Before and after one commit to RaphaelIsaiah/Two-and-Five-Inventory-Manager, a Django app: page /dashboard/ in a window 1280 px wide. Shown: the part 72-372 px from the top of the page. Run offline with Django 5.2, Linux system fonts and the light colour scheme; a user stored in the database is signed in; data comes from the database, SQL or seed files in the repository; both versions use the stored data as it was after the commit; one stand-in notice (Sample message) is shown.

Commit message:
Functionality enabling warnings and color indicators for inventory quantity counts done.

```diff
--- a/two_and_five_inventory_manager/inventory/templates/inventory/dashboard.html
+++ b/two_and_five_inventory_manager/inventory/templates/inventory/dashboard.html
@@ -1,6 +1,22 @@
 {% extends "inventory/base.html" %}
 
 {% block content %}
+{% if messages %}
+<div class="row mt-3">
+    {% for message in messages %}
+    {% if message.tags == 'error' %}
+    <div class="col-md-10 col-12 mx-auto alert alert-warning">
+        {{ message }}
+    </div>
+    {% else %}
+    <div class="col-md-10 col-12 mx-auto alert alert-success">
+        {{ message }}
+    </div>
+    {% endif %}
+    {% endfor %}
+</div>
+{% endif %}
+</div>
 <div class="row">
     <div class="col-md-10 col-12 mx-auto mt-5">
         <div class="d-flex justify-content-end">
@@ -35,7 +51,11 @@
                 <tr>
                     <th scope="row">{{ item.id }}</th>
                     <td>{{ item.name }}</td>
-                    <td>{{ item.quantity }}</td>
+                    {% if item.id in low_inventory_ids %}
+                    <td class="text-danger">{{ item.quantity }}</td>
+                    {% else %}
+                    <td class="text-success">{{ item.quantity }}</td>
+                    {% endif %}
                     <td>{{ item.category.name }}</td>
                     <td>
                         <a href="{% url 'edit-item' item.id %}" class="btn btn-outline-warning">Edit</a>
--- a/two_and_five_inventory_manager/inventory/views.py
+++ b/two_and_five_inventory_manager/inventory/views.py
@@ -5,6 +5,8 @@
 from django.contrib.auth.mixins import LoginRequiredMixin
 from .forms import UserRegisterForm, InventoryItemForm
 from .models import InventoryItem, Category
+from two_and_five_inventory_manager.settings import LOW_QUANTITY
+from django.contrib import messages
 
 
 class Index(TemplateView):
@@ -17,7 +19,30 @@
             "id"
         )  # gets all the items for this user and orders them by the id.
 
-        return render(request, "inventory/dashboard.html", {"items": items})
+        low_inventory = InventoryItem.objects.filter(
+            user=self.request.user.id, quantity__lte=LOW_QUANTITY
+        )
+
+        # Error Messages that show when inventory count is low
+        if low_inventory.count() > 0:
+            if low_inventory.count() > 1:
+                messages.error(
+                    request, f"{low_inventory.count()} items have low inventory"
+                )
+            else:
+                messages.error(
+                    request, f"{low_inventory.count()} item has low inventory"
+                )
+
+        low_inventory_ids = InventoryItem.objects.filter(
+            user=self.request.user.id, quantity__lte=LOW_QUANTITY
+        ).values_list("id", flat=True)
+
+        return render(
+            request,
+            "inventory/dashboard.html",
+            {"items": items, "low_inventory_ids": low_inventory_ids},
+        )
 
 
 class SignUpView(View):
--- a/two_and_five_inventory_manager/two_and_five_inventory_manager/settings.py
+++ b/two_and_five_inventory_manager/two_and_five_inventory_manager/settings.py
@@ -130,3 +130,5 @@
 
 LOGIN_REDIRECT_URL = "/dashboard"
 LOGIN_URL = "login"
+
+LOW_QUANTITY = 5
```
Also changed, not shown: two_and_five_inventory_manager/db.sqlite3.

--------

▶ [Prompt] Copy each entry above exactly, character for character.

▶ [Answer for the task]
Before and after one commit to RaphaelIsaiah/Two-and-Five-Inventory-Manager, a Django app: page /dashboard/ in a window 1280 px wide. Shown: the part 72-372 px from the top of the page. Run offline with Django 5.2, Linux system fonts and the light colour scheme; a user stored in the database is signed in; data comes from the database, SQL or seed files in the repository; both versions use the stored data as it was after the commit; one stand-in notice (Sample message) is shown.

Commit message:
Functionality enabling warnings and color indicators for inventory quantity counts done.

```diff
--- a/two_and_five_inventory_manager/inventory/templates/inventory/dashboard.html
+++ b/two_and_five_inventory_manager/inventory/templates/inventory/dashboard.html
@@ -1,6 +1,22 @@
 {% extends "inventory/base.html" %}
 
 {% block content %}
+{% if messages %}
+<div class="row mt-3">
+    {% for message in messages %}
+    {% if message.tags == 'error' %}
+    <div class="col-md-10 col-12 mx-auto alert alert-warning">
+        {{ message }}
+    </div>
+    {% else %}
+    <div class="col-md-10 col-12 mx-auto alert alert-success">
+        {{ message }}
+    </div>
+    {% endif %}
+    {% endfor %}
+</div>
+{% endif %}
+</div>
 <div class="row">
     <div class="col-md-10 col-12 mx-auto mt-5">
         <div class="d-flex justify-content-end">
@@ -35,7 +51,11 @@
                 <tr>
                     <th scope="row">{{ item.id }}</th>
                     <td>{{ item.name }}</td>
-                    <td>{{ item.quantity }}</td>
+                    {% if item.id in low_inventory_ids %}
+                    <td class="text-danger">{{ item.quantity }}</td>
+                    {% else %}
+                    <td class="text-success">{{ item.quantity }}</td>
+                    {% endif %}
                     <td>{{ item.category.name }}</td>
                     <td>
                         <a href="{% url 'edit-item' item.id %}" class="btn btn-outline-warning">Edit</a>
--- a/two_and_five_inventory_manager/inventory/views.py
+++ b/two_and_five_inventory_manager/inventory/views.py
@@ -5,6 +5,8 @@
 from django.contrib.auth.mixins import LoginRequiredMixin
 from .forms import UserRegisterForm, InventoryItemForm
 from .models import InventoryItem, Category
+from two_and_five_inventory_manager.settings import LOW_QUANTITY
+from django.contrib import messages
 
 
 class Index(TemplateView):
@@ -17,7 +19,30 @@
             "id"
         )  # gets all the items for this user and orders them by the id.
 
-        return render(request, "inventory/dashboard.html", {"items": items})
+        low_inventory = InventoryItem.objects.filter(
+            user=self.request.user.id, quantity__lte=LOW_QUANTITY
+        )
+
+        # Error Messages that show when inventory count is low
+        if low_inventory.count() > 0:
+            if low_inventory.count() > 1:
+                messages.error(
+                    request, f"{low_inventory.count()} items have low inventory"
+                )
+            else:
+                messages.error(
+                    request, f"{low_inventory.count()} item has low inventory"
+                )
+
+        low_inventory_ids = InventoryItem.objects.filter(
+            user=self.request.user.id, quantity__lte=LOW_QUANTITY
+        ).values_list("id", flat=True)
+
+        return render(
+            request,
+            "inventory/dashboard.html",
+            {"items": items, "low_inventory_ids": low_inventory_ids},
+        )
 
 
 class SignUpView(View):
--- a/two_and_five_inventory_manager/two_and_five_inventory_manager/settings.py
+++ b/two_and_five_inventory_manager/two_and_five_inventory_manager/settings.py
@@ -130,3 +130,5 @@
 
 LOGIN_REDIRECT_URL = "/dashboard"
 LOGIN_URL = "login"
+
+LOW_QUANTITY = 5
```
Also changed, not shown: two_and_five_inventory_manager/db.sqlite3.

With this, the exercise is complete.